WORK TASK: Every record that follows needs to be written out again, exactly.

·····

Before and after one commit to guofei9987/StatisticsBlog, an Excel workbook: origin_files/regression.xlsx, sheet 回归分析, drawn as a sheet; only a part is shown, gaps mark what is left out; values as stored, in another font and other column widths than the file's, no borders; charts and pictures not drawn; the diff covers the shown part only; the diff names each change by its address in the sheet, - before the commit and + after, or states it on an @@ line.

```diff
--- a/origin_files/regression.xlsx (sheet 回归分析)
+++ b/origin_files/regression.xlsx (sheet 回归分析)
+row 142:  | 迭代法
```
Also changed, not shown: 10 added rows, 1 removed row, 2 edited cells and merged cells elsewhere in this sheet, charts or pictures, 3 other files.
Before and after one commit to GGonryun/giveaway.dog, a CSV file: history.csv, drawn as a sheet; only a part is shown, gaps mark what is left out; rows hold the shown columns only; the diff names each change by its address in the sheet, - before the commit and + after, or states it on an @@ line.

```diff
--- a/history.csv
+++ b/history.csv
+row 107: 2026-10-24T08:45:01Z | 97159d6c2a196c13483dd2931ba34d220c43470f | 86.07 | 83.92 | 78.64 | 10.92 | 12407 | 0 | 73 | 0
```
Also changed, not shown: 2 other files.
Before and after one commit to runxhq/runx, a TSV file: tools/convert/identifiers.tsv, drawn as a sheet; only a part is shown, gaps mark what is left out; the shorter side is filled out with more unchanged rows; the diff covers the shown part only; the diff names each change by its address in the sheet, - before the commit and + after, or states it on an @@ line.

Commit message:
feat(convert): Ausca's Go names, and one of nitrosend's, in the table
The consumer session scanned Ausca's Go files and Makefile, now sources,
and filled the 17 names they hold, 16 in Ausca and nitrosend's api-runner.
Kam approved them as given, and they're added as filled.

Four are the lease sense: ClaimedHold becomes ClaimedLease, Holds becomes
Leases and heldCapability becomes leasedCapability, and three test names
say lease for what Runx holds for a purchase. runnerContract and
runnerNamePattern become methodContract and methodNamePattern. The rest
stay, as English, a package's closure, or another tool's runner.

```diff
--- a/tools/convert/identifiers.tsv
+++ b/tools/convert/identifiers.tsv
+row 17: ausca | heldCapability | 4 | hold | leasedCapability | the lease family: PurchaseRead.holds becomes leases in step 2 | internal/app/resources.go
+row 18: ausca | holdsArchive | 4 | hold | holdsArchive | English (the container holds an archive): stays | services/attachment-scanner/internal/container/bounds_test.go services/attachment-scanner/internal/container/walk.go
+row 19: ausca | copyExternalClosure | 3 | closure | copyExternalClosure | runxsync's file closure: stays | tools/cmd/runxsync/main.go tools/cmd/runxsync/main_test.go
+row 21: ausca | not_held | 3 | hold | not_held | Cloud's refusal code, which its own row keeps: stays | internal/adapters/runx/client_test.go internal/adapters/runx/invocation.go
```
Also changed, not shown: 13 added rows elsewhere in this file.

·····

EXERCISE SOLUTION:
Before and after one commit to guofei9987/StatisticsBlog, an Excel workbook: origin_files/regression.xlsx, sheet 回归分析, drawn as a sheet; only a part is shown, gaps mark what is left out; values as stored, in another font and other column widths than the file's, no borders; charts and pictures not drawn; the diff covers the shown part only; the diff names each change by its address in the sheet, - before the commit and + after, or states it on an @@ line.

```diff
--- a/origin_files/regression.xlsx (sheet 回归分析)
+++ b/origin_files/regression.xlsx (sheet 回归分析)
+row 142:  | 迭代法
```
Also changed, not shown: 10 added rows, 1 removed row, 2 edited cells and merged cells elsewhere in this sheet, charts or pictures, 3 other files.
Before and after one commit to GGonryun/giveaway.dog, a CSV file: history.csv, drawn as a sheet; only a part is shown, gaps mark what is left out; rows hold the shown columns only; the diff names each change by its address in the sheet, - before the commit and + after, or states it on an @@ line.

```diff
--- a/history.csv
+++ b/history.csv
+row 107: 2026-10-24T08:45:01Z | 97159d6c2a196c13483dd2931ba34d220c43470f | 86.07 | 83.92 | 78.64 | 10.92 | 12407 | 0 | 73 | 0
```
Also changed, not shown: 2 other files.
Before and after one commit to runxhq/runx, a TSV file: tools/convert/identifiers.tsv, drawn as a sheet; only a part is shown, gaps mark what is left out; the shorter side is filled out with more unchanged rows; the diff covers the shown part only; the diff names each change by its address in the sheet, - before the commit and + after, or states it on an @@ line.

Commit message:
feat(convert): Ausca's Go names, and one of nitrosend's, in the table
The consumer session scanned Ausca's Go files and Makefile, now sources,
and filled the 17 names they hold, 16 in Ausca and nitrosend's api-runner.
Kam approved them as given, and they're added as filled.

Four are the lease sense: ClaimedHold becomes ClaimedLease, Holds becomes
Leases and heldCapability becomes leasedCapability, and three test names
say lease for what Runx holds for a purchase. runnerContract and
runnerNamePattern become methodContract and methodNamePattern. The rest
stay, as English, a package's closure, or another tool's runner.

```diff
--- a/tools/convert/identifiers.tsv
+++ b/tools/convert/identifiers.tsv
+row 17: ausca | heldCapability | 4 | hold | leasedCapability | the lease family: PurchaseRead.holds becomes leases in step 2 | internal/app/resources.go
+row 18: ausca | holdsArchive | 4 | hold | holdsArchive | English (the container holds an archive): stays | services/attachment-scanner/internal/container/bounds_test.go services/attachment-scanner/internal/container/walk.go
+row 19: ausca | copyExternalClosure | 3 | closure | copyExternalClosure | runxsync's file closure: stays | tools/cmd/runxsync/main.go tools/cmd/runxsync/main_test.go
+row 21: ausca | not_held | 3 | hold | not_held | Cloud's refusal code, which its own row keeps: stays | internal/adapters/runx/client_test.go internal/adapters/runx/invocation.go
```
Also changed, not shown: 13 added rows elsewhere in this file.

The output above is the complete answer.